He continually encouraged the imperial servants and suggested measures for resisting the foe. Among them was his statement that two things were imperative in order that by the aid of God the knot of difficulty might be unloosed. First, the dam on the river Pun-pun must be broken down, so that at this season the waters, which had been brought there and were daily increasing, might flow into the Ganges. Otherwise the waters would come towards the fort and make the position of the besiegers difficult. Secondly, Ḥājīpūr must be freed from the possession of the enemy as most of the provisions for the fort came from there. Mun'im Khān ordered the Khān 'Ālam to take Ḥājīpūr, but he replied that he had been appointed from the Court to the vanguard of the army. On account of this contention, the project was postponed. Majnūn Khān and a number of brave men were appointed to break the dam. They went off by night and executed this service in an excellent manner. Owing to the Shāhin­shāh's good fortune, Sulaimān* and Bābā Mankalī who were among the great officers of the enemy and who were guarding the dam were on that night sleeping the sleep of negligence. Being ashamed of their behaviour they became wanderers in the desert of ruin and went off to Ghorāghāt.

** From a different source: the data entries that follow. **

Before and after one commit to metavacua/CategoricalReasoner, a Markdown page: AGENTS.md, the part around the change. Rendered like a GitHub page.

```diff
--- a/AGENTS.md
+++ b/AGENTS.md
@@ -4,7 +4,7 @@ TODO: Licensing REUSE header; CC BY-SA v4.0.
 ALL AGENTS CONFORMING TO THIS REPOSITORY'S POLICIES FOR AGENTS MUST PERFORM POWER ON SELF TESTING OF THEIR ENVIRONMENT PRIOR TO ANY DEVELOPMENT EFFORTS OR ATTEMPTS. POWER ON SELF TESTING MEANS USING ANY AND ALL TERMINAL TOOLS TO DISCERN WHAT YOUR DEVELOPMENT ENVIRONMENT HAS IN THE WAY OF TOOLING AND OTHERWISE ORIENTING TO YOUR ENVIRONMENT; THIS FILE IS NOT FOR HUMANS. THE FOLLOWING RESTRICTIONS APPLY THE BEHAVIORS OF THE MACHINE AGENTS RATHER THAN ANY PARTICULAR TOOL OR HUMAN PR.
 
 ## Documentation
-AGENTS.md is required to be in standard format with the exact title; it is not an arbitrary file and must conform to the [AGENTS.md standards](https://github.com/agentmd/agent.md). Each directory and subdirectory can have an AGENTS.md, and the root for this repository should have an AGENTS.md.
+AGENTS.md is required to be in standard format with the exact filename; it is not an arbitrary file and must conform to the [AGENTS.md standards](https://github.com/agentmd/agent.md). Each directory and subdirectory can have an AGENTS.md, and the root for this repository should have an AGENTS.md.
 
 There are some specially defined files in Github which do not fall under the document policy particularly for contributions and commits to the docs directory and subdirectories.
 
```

As the siege was protracted and as H.M. was already inclined to turn his rein towards the conquest of the eastern provinces, the receipt of Mun'im Khān's reports confirmed his purpose. The royal retinue therefore moved from Fatḥpūr to Agra, and preparations were made for the expedition. Arrangements were made for having large boats, and it was decided that H.M. the Shāhinshāh, together with the princes and a few of the ladies, and the cream of the courtiers, should proceed by boat, while the main army and the great camp should travel by land. As absences from musters* exceeded the attendances, able and zealous sazāwals were appointed to cause the presence of the troops. The Shāhinshāh directed his attention in Agra towards the arrangements for this expedition and considered the improvement of the world as Divine worship.